Leonardo Da Vinci was born and raised in Italy, where the Mona Lisa was finally painted in 1503. The style of painting has long been cited as the forerunner of numerous styles of art, one of the true masterpieces in the history of the world art.
A description of Mona Lisa
By painting the Mona Lisa, Leonardo rose to another artist station, those that create new forms and perspectives. Mona Lisa’s relatively small painting manages to create one of the most intense and effective art experiences in a compact 30 “by 20 ½” frame. As for the type of paint that the Mona Lisa was originally conceived with, oils were used on the poplar wood panel and have been restored numerous times. In recent years, curators at the Louvre have begun to worry that the painting appears to break down more quickly than in the past.
Leonardo places his model in the middle of the painting, using a pyramid design to center it. The fold of his hands forms the front of the pyramid and he uses the same bright light for his chest, neck, and face. His lighting is important as he uses it to create many of the geometric shapes (circles and spheres) that make up the painting. The form of the painting itself is very simple, a modification of the seated Virgin, a very popular form during the 15th and 16th centuries for portraits.
What does the Mona Lisa mean?
However, he modifies the formula, creating a sense of distance between the nanny and the observer, mainly using the chair in which she rests. Everything in his posture speaks of reserve and silence. However, his eyes silently meet the gaze of the observer, drawing the viewer towards the line of his eyes. Everything around her face is dark, bringing the light on her face and the attraction it provides much more in focus. The overall effect is a kind of natural attraction for her, drawn by her appearance, but immediately contrasted with the distance Leonardo creates between the subject and the observer.
The landscape of painting has long been noted as the first instance of portraiture on landscape. Sitting in the middle of an open loggia with what appear to be pillars on either side of it, a vast landscape stretches out onto an icy mountain range.

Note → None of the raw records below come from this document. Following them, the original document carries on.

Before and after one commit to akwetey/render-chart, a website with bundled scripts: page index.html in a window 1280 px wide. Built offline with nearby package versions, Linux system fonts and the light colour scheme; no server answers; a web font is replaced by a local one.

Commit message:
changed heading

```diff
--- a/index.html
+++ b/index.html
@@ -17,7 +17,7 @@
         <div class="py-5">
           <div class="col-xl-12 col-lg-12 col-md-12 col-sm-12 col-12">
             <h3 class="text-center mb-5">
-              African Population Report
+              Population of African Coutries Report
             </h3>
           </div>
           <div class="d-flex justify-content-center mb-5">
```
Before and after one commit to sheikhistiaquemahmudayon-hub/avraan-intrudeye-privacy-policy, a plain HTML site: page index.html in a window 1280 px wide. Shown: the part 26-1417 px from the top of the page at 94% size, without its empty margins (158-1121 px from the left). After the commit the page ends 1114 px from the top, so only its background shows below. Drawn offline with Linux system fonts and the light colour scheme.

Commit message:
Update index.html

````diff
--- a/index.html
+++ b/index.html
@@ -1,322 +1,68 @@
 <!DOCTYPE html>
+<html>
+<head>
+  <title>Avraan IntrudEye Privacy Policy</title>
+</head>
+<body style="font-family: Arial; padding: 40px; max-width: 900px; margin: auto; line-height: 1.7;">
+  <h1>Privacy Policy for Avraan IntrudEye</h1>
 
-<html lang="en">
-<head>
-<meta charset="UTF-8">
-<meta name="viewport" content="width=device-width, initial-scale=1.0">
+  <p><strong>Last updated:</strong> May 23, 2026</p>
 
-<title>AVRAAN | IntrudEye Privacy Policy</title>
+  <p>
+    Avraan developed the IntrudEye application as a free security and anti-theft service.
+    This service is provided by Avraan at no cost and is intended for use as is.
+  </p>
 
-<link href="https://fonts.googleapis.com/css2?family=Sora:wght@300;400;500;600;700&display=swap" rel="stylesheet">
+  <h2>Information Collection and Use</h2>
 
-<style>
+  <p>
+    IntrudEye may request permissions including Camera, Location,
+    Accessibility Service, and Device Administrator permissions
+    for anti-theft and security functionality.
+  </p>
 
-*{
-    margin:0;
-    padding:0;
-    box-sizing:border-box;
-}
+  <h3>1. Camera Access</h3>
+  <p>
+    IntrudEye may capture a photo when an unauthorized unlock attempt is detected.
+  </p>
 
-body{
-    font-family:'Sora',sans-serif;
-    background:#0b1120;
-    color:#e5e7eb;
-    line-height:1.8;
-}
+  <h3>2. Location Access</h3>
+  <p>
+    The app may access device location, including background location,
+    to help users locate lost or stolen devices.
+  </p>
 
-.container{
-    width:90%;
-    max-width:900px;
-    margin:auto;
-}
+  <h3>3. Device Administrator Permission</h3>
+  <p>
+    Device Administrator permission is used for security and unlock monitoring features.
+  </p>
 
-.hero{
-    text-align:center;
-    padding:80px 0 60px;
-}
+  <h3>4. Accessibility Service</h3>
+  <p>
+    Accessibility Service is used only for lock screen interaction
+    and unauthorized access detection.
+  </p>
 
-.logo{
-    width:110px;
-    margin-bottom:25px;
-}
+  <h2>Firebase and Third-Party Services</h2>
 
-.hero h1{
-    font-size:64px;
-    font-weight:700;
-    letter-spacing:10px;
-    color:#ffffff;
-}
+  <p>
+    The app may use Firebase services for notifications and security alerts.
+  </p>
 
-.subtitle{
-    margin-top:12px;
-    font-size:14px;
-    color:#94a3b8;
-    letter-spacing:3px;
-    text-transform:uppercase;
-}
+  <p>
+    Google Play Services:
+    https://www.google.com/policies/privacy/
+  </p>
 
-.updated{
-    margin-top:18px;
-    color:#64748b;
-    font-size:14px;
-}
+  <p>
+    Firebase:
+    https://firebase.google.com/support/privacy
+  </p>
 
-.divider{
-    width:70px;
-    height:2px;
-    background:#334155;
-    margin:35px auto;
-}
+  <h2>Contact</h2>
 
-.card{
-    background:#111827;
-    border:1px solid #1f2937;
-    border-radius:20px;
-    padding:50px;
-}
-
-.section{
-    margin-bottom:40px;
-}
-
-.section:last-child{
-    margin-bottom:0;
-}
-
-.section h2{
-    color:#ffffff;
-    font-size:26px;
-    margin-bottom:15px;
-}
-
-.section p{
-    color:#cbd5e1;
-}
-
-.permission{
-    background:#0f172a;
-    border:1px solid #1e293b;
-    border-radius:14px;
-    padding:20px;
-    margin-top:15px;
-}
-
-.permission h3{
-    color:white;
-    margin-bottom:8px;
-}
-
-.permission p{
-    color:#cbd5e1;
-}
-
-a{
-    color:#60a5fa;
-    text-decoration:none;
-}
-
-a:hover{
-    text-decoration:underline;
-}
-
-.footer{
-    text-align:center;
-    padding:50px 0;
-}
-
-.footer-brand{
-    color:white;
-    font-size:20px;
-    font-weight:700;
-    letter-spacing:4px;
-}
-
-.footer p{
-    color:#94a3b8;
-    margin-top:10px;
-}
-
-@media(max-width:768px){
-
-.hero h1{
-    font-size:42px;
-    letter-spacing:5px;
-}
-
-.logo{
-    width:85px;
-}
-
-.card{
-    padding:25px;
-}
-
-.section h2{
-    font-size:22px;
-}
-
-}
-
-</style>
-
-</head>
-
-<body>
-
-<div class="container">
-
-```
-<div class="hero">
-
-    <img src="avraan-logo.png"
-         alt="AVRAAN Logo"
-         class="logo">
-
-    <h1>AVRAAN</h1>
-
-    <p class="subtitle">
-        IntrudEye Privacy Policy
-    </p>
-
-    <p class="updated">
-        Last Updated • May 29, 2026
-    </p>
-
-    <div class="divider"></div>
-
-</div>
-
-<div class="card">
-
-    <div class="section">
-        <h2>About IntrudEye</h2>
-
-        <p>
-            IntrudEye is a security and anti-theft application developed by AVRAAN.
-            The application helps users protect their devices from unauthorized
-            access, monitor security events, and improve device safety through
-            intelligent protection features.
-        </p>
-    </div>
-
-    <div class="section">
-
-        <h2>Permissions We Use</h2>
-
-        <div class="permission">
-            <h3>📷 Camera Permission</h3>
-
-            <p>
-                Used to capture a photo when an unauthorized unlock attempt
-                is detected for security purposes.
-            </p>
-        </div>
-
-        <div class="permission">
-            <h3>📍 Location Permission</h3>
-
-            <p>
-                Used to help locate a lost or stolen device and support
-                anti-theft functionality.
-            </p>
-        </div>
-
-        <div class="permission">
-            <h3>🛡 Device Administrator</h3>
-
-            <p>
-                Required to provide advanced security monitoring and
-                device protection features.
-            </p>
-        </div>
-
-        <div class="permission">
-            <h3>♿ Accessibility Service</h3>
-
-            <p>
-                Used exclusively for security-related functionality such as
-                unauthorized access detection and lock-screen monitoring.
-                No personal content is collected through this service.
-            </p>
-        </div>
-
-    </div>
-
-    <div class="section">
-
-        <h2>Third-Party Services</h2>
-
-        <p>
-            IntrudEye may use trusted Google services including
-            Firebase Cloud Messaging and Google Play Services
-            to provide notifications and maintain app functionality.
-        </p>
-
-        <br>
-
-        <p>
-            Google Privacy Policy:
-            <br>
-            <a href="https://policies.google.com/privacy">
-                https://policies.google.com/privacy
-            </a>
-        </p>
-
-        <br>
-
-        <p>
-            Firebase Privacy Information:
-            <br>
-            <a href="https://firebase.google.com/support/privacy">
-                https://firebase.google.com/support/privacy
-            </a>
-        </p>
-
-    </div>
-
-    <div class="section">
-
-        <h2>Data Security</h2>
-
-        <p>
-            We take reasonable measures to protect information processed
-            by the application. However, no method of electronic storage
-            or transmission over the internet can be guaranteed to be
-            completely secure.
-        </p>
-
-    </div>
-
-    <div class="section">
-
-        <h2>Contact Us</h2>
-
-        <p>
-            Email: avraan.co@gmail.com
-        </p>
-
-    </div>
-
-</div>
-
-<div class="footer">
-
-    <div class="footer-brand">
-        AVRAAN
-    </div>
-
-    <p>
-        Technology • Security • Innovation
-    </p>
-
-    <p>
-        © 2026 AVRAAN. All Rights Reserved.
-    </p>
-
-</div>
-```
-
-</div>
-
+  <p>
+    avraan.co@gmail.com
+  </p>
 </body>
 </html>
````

The curves of her hair and clothes are mimicked in the waves of the landscape and the constant curves in the river and the hills behind her. Therefore, the question has arisen as to whether the Mona Lisa is both a portrait and a representation of an ideal. The harmony between the model and the landscape behind her creates a kind of natural order, all punctuated by the detail of her mouth and that world-famous smile.
For centuries, historians, psychologists, writers, and politicians have tried to come up with their own theories about what the Mona Lisa smile could mean. Freud characterized it as an allusion to an Oedipus complex (he was in love with his mother) in Da Vinci while others have claimed that it is a sign of innocence and calm. The question of why the smile is seen in so many different ways has become almost as important a research topic as the smile itself. There have been scientists who point out the special relationships of the smile and how the human eye captures them. Margaret Livingstone, a Harvard professor, says that painting is most effective when viewed peripherally. The smile is most effective when you look into your eyes, for example.
In 2005, a computer program that analyzes facial expressions for emotional recognition was used to assign “emotional” values to the smile. That show found her 83% happy. Regardless of Da Vinci’s intentions, the Mona Lisa’s smile is one of the most enduring questions in all of art.
Mona Lisa analysis today
Due to the research and attention the Mona Lisa has attracted, more than a few dozen people have tried to recreate it. Hundreds of copies reside in different art galleries around the world, some of which their owners believe are the originals. Recently, an internet phenomenon has emerged where a savvy user of MS Paint was able to make a video showing how to make the Mona Lisa in paint, the free graphics program included with Windows. Copying the Mona Lisa has long been a standard test of an artist’s tenacity and skill.